After La France, I’m sorry this isn’t a musical, but the kids do get a rap performance about the uselessness of school. It’s an attractive looking movie, well-lit with a bright palette, bold camera moves. The story keeps pausing to demonstrate math lessons. Bozon is a better director here than writer, but it’s eccentric and unusual, and that’s what we like about Locarno.
Isabelle Huppert is a teacher who can’t handle her class, being investigated by higher-ups due to complaints that the students don’t learn anything. Malik is the most abusive of the lot, making Hitler jokes and humiliating the teacher for social points, though he remains an outcast. After Huppert is struck by lightning, she becomes a better teacher, finding new ways to engage the students and drawing out the crippled Malik through one-on-one lab lessons, but she’s also becoming a fire creature who torches a kid and two dogs to death.
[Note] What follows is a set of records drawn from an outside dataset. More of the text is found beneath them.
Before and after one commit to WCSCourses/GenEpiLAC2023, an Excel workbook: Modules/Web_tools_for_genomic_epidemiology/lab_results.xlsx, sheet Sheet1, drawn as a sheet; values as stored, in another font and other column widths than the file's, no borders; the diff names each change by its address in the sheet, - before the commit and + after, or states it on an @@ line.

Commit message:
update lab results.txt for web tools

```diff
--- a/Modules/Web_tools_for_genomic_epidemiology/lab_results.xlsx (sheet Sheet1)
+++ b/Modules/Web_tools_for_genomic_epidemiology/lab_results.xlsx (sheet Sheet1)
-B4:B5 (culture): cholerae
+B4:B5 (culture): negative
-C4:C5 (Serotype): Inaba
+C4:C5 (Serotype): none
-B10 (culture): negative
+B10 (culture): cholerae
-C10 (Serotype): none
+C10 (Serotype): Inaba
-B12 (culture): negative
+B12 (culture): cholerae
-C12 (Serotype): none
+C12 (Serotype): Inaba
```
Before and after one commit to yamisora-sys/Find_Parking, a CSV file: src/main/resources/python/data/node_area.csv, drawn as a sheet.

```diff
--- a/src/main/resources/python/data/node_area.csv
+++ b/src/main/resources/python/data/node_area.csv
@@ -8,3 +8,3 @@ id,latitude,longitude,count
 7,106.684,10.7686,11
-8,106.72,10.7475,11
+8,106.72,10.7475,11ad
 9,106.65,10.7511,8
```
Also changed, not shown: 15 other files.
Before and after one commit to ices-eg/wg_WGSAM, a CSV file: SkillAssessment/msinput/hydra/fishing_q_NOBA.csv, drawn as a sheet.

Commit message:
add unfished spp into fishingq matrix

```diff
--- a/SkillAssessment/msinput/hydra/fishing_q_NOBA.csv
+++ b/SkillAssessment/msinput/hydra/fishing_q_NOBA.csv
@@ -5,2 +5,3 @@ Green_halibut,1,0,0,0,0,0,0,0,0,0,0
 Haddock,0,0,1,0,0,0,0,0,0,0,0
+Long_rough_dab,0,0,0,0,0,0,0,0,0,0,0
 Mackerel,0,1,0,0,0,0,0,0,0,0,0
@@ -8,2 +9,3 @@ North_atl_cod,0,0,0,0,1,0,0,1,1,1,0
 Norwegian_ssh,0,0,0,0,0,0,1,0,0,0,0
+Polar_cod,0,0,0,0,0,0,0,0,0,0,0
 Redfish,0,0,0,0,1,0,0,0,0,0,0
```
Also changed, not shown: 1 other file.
She’s assigned a trainee who takes crying breaks in the bathroom, and she’s given a promotion at work, but is eventually taken away by the police (“I was expecting you. Goodbye, students.”)
Wacky principal Romain Duris starred in The Beat That My Heart Skipped and Mood Indigo. Her soulful house-husband José Garcia was a doctor in Trouble Every Day. Trainee Guillaume Verdier is a Bonello regular.
Blake Williams in Cinema Scope:
In order … to elevate it to something that manifests beauty through experience as opposed to only being about it, Bozon – working with his cinematographer (and sister) Céline Bozon and editor François Quiqueré – amplifies the tactility of the images and the impact of the montage … Factor in the sustained emphasis on all the senses – bodies radiating, skin burning, hands wafting, noses sniffing – and you have an impression of a world that is real and embodied. The movie becomes a living object that breathes, and it excites its moments of beauty into something close to both lunacy and the ecstatic.
On Letterboxd: “Nothing to Hide” by Yo La Tengo